What would human
existence be like without the arts? From the ancient cave walls of Lascaux,
France to the walls and stages of modern-day museums and theaters, the arts
have been mankind's greatest mode of personal expression and communication—surely
an integral part of our past, present and future.
Art is struggling and succeeding, pain and elation, doubt and certainty, restriction
and freedom. Art is feeling, seeing, hearing and thinking. It's crucial for
the artist to assimilate these functions of life in order to respond in some
fashion to their existence. In responding, the artist opens the door and the
viewer falls in headfirst toward his or her own self-discovery.
I number myself as one who is fortunate enough to take an active role in this
drama. My art is the result of my living and a measure of my life. And to
have such an existence, I am truly grateful.
Then I Found Myself In the Bushes Searching for That Hunk Of Lead
The life of the average human being is typically filled with experiences and
events that will eventually define that being's existence, regardless of one's
social or economic status.

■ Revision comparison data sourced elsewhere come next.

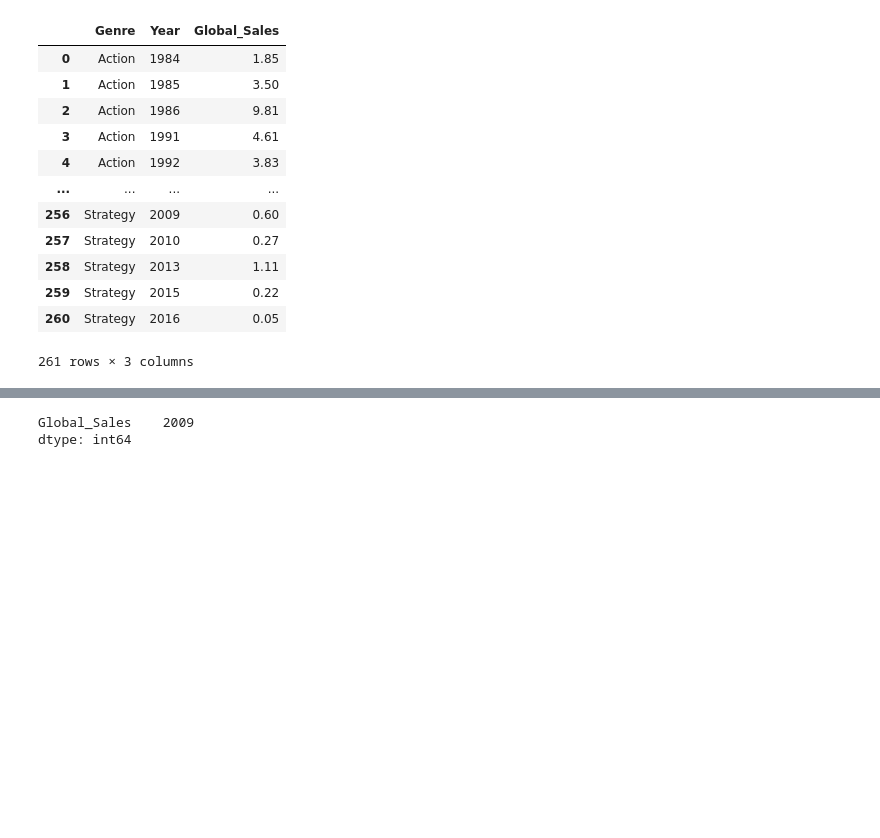
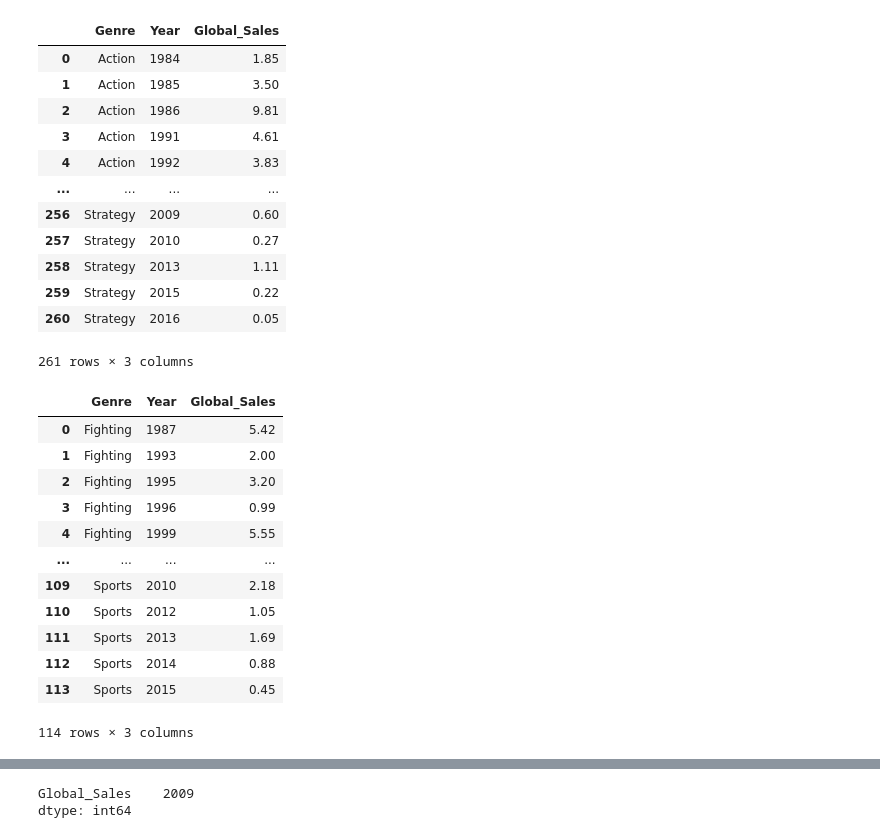
Before and after one commit to Praldmur/Simulation, a Jupyter notebook: 6_mod/1.ipynb, the cells around one changed output, grey strips where cells are left out. Saved outputs shown, nothing was run; the diff lists cells and outputs as text; code cells hidden in the pictures; blank space fills up the shorter version.

```diff
--- a/6_mod/1.ipynb
+++ b/6_mod/1.ipynb
@@ -363,6 +343,23 @@ nin_year
 | 259 | Strategy | 2015 | 0.22 |
 | 260 | Strategy | 2016 | 0.05 |
 261 rows × 3 columns
+# %%
+nin_year = (df.query("Publisher=='Nintendo'").query("Genre in ('Fighting', 'Simulation', 'Platform', 'Racing', 'Sports')").groupby(['Genre', 'Year']).Global_Sales.sum().reset_index())
+nin_year
+# %% [output]
+|  | Genre | Year | Global_Sales |
+| 0 | Fighting | 1987 | 5.42 |
+| 1 | Fighting | 1993 | 2.00 |
+| 2 | Fighting | 1995 | 3.20 |
+| 3 | Fighting | 1996 | 0.99 |
+| 4 | Fighting | 1999 | 5.55 |
+| ... | ... | ... | ... |
+| 109 | Sports | 2010 | 2.18 |
+| 110 | Sports | 2012 | 1.05 |
+| 111 | Sports | 2013 | 1.69 |
+| 112 | Sports | 2014 | 0.88 |
+| 113 | Sports | 2015 | 0.45 |
+114 rows × 3 columns
 # %%
 sns.lineplot(data=nin_year, x='Year', y='Global_Sales', hue='Genre')
 plt.legend()
```
Also changed, not shown: parts of 3 cells of this notebook.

We all learn in some way to absorb these experiences
and use them either consciously or subconsciously to traverse the passages
of life. This double self-portrait attempts to combine some of these experiences
into a snapshot of one segment of my passage as an artist.
Failing to Communicate
In art as in life communication is absolutely essential. Sometimes though
it's just not forthcoming and, as a result, ideas, impressions, viewpoints
and understanding are rendered moot.
Fallen and I Can't Get Up
Religion and wealth seem to go hand-in-hand, especially in the case of Christianity.
With so much money involved it's no wonder some frail humans decide to take
a little for their own coffers. Their actions call into question the level
of trust one can place in organized religion and the modern church.